Prompt: For this exercise, please find the lines in the entries that include the word "const" and copy them.

+++ Record set

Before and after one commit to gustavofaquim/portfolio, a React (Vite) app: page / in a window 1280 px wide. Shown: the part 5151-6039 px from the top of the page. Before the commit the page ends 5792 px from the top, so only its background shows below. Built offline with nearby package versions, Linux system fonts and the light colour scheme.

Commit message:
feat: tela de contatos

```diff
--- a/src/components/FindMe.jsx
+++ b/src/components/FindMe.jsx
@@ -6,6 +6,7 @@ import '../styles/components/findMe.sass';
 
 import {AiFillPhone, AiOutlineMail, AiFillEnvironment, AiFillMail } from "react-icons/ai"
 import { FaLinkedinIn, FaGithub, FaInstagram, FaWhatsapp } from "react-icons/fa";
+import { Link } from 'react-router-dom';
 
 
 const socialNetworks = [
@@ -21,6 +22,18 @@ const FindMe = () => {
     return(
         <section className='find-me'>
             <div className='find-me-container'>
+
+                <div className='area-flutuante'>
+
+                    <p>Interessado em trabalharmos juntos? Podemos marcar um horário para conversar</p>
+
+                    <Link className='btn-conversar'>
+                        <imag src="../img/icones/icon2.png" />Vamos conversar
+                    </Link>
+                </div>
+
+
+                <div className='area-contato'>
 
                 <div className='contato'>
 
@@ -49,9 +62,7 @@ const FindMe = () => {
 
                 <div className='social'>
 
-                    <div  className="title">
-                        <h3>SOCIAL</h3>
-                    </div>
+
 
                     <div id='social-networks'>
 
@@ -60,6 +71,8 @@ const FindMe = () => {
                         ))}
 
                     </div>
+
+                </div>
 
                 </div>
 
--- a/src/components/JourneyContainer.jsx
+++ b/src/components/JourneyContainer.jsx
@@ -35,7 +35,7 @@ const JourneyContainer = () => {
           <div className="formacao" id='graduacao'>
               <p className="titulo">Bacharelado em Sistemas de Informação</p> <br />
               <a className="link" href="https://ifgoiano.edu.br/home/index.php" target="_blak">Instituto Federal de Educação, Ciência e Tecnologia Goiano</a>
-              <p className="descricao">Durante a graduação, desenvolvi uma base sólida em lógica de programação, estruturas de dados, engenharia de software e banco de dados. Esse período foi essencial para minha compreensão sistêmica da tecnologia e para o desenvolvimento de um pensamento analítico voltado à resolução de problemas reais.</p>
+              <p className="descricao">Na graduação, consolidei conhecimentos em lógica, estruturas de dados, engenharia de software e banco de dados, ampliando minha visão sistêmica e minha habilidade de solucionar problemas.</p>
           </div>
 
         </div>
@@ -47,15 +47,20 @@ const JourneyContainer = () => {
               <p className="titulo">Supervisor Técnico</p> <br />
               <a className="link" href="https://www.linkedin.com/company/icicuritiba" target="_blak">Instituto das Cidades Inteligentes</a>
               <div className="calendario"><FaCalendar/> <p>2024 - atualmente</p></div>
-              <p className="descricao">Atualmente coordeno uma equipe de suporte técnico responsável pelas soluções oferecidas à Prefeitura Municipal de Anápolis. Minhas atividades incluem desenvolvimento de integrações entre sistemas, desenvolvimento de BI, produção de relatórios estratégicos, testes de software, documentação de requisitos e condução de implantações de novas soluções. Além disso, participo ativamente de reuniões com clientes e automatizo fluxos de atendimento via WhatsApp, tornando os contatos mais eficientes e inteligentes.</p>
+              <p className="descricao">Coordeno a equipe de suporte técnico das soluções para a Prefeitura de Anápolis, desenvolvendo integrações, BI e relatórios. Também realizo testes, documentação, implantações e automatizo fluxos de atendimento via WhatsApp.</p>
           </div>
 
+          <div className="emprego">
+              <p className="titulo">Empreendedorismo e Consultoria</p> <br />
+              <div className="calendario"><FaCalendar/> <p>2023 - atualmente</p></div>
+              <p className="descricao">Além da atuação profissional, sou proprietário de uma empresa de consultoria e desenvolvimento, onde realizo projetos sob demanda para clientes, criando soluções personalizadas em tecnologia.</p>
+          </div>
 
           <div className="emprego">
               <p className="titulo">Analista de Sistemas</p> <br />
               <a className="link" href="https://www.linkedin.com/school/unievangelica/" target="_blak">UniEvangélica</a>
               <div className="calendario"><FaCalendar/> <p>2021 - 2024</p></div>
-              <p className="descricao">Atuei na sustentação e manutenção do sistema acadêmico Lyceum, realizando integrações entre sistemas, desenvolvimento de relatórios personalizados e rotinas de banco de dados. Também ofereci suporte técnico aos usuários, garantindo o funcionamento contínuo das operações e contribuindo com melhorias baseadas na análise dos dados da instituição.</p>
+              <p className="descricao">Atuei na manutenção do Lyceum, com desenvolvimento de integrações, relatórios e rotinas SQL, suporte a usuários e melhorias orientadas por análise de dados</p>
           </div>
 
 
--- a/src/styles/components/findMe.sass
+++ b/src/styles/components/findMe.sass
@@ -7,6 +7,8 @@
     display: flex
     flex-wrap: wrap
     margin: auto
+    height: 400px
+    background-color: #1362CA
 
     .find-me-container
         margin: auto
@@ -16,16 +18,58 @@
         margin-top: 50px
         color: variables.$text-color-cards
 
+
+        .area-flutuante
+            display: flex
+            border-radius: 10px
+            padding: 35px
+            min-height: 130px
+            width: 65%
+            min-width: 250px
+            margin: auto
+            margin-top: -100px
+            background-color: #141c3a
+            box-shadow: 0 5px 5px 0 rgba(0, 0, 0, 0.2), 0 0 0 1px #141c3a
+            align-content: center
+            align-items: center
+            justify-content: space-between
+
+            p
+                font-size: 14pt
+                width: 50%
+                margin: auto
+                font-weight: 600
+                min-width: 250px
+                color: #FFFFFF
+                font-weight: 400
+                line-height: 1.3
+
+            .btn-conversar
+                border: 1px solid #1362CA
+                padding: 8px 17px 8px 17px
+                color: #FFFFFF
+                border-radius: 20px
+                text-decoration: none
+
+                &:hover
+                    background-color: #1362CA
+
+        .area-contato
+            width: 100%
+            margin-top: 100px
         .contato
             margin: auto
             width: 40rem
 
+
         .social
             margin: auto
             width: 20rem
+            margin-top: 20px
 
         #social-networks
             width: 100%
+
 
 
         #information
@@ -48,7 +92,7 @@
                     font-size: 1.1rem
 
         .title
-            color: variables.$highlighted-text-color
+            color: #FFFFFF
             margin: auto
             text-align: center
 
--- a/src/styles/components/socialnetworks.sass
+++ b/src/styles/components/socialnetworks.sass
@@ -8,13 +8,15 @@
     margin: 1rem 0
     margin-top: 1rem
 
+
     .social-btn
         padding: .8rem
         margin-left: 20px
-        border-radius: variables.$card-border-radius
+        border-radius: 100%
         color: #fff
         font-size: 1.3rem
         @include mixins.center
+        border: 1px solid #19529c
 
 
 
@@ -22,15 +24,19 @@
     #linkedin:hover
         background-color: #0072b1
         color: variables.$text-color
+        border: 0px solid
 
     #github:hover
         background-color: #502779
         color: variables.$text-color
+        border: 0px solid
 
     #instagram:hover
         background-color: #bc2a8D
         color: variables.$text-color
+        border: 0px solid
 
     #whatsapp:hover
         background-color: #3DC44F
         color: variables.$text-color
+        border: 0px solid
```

++++++

Output below:
 const socialNetworks = [
@@ -21,6 +22,18 @@ const FindMe = () => {
@@ -49,9 +62,7 @@ const FindMe = () => {
@@ -60,6 +71,8 @@ const FindMe = () => {
@@ -35,7 +35,7 @@ const JourneyContainer = () => {
@@ -47,15 +47,20 @@ const JourneyContainer = () => {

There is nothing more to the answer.